Firszt has now turned her attention to children with single sided deafness and asymmetric hearing loss. According to Firszt, this has been a long under-served population due to the belief that one hearing ear was sufficient for adequate communication and normal development.
“Children are not just small adults with the same problem,” said Firszt. “Their hearing loss typically starts at birth or at a young age and is often due to different causes, like abnormalities of the inner ear or genetic mutation. Their brains are also still developing as they acquire hearing and language skills.”
Much of a child’s development occurs in very complex auditory environments, explained Firszt. Auditory exposures in the classroom, playground, cafeteria and other noisy environments comprise much of a child’s day. Binaural (both ears) cues are essential for understanding speech in noise and for locating sounds in these environments.

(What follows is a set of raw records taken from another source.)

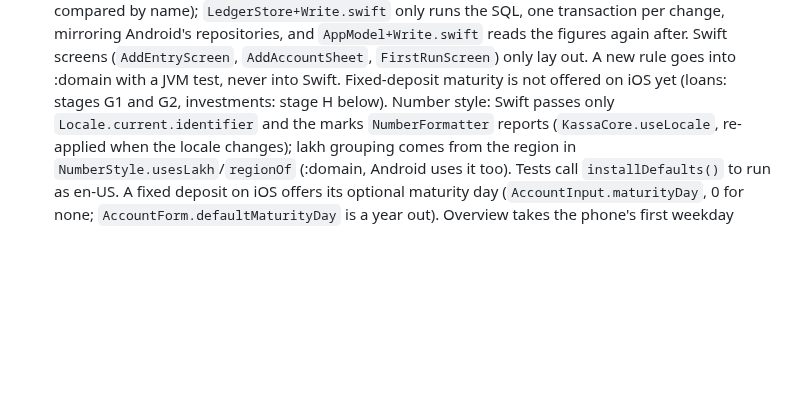
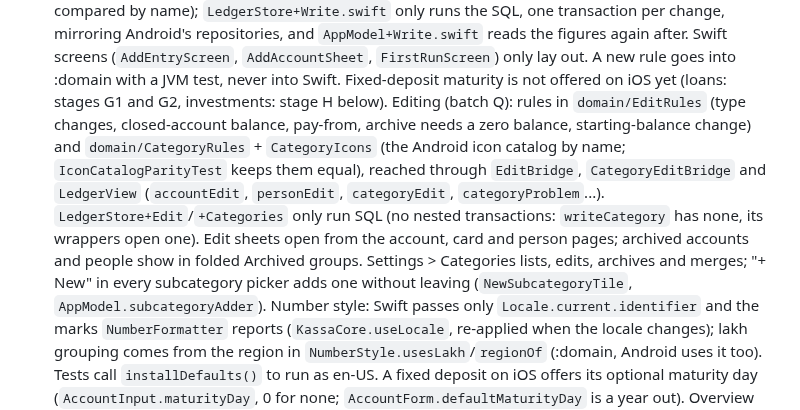
Before and after one commit to krishna-gurram/kassa-android, a Markdown page: CLAUDE.md, the part around the change. Drawn GitHub-style; blank space fills up the shorter version.

Commit message:
CLAUDE.md: iOS editing notes
Co-Authored-By: Claude Sonnet 5.5 <noreply@anthropic.com>
Claude-Session: https://claude.ai/code/session_0146eiJYWXL2V7VwYnRAVFXE

```diff
--- a/CLAUDE.md
+++ b/CLAUDE.md
@@ -97,6 +97,7 @@ Kassa is headed to the Play Store, so code is written for strangers' phones, not
   The key is 32 random bytes in the Keychain (`AfterFirstUnlockThisDeviceOnly`); like Android's `KeyPolicy`, a missing key over an existing database throws and never makes a new key.
   SQLCipher's BSD-style notice must be shown in the iOS app before release (third-party notices, as on Android).
   Write path (stage C): every rule of adding and editing (entry bounds, what each kind needs, the closed-account refusal text, which rows are editable, what a switch of kind keeps, the number pad, category and account picking, starter categories, the account and person forms) lives in :domain (`EntryRules`, `AccountForm`, `PersonForm`, `StarterCategories`, `AmountPad`, `CategoryPicking`, `AccountPicking`) and reaches Swift through `shared/.../WriteBridge.kt` (flat strings and Longs, 0 for none, kinds compared by name); `LedgerStore+Write.swift` only runs the SQL, one transaction per change, mirroring Android's repositories, and `AppModel+Write.swift` reads the figures again after. Swift screens (`AddEntryScreen`, `AddAccountSheet`, `FirstRunScreen`) only lay out. A new rule goes into :domain with a JVM test, never into Swift. Fixed-deposit maturity is not offered on iOS yet (loans: stages G1 and G2, investments: stage H below).
+  Editing (batch Q): rules in `domain/EditRules` (type changes, closed-account balance, pay-from, archive needs a zero balance, starting-balance change) and `domain/CategoryRules` + `CategoryIcons` (the Android icon catalog by name; `IconCatalogParityTest` keeps them equal), reached through `EditBridge`, `CategoryEditBridge` and `LedgerView` (`accountEdit`, `personEdit`, `categoryEdit`, `categoryProblem`...). `LedgerStore+Edit`/`+Categories` only run SQL (no nested transactions: `writeCategory` has none, its wrappers open one). Edit sheets open from the account, card and person pages; archived accounts and people show in folded Archived groups. Settings > Categories lists, edits, archives and merges; "+ New" in every subcategory picker adds one without leaving (`NewSubcategoryTile`, `AppModel.subcategoryAdder`).
   Number style: Swift passes only `Locale.current.identifier` and the marks `NumberFormatter` reports (`KassaCore.useLocale`, re-applied when the locale changes); lakh grouping comes from the region in `NumberStyle.usesLakh`/`regionOf` (:domain, Android uses it too). Tests call `installDefaults()` to run as en-US.
   A fixed deposit on iOS offers its optional maturity day (`AccountInput.maturityDay`, 0 for none; `AccountForm.defaultMaturityDay` is a year out). Overview takes the phone's first weekday (`LedgerView.overview(..., firstWeekday)`, Apple's `Calendar.firstWeekday`) and returns month flows and week flows (`weekSpending`, `weekIncome`, `weekStartDay`); the hero's menu only picks which to show. Balance correction is offered on plain account, loan and card pages.
   Files handed to the app (Files, share sheet; `CFBundleDocumentTypes` in `project.yml` for .kassa, .mmbak, .sql) reach `AppModel.receiveFile` through `onOpenURL`; `ExternalOpen.route` (:shared) says where they go (first run: import into the empty store; ready: import over data with the usual replace question, on the Settings tab where its password and replace questions live; still opening: kept until ready). The kind comes from the file's contents (`PickedFileRules`), never its name.
```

These binaural cues are severely degraded in children with asymmetric hearing loss, and a cochlear implant is the only treatment that can provide hearing to an ear with severe to profound hearing loss.
The clinical trial, approved by the FDA and funded by the NIH, includes a hearing aid phase, where recent hearing aid technology is assessed, followed by a cochlear implant phase. The clinical trial has a target enrollment of 40 children with single sided deafness and 40 children with asymmetric hearing loss, making it one of the largest clinical trials in this population. The study has two goals:
- Examine the efficacy of a cochlear implant for the poor ear by comparing post-implant performance with pre-implant performance with a hearing aid; and
- Evaluate the benefits of bimodal hearing, defined as a cochlear implant in the poor ear and a hearing aid or normal hearing in the better ear.
Study assessments include tests such as speech recognition in noise, soft (low level) speech recognition, sound localization, and quality of life metrics. Data are collected pre-implant through 15-months post-implant. The outcomes seek to provide crucial data on the development of binaural hearing abilities in these children and support the development of a standardized treatment program.
To date the study has enrolled 22 children. Thirteen children have completed the hearing aid phase, 11 have had cochlear implant surgery, and 6 have completed the 6-month post implant test interval. In this multi-center clinical trial, WUSM is the sponsor, and additional participating sites involved in patient selection and data collection are St. Louis Children’s Hospital, University of Southern California, Children’s Hospital of Philadelphia, Hearts for Hearing in Oklahoma City, and University of Minnesota.
For more information about this study, please contact Jill Firszt, PhD or visit clinicaltrials.gov.
You can also check out some of the additional ongoing cochlear implant research in the Department of Otolaryngology at WashU:
Cochlear implants turn ‘hearing back on’ for patients with single-sided deafness
ENT researcher works to optimize benefits of cochlear implants in children
Grant awarded to Washington University researchers to study cochlear implant use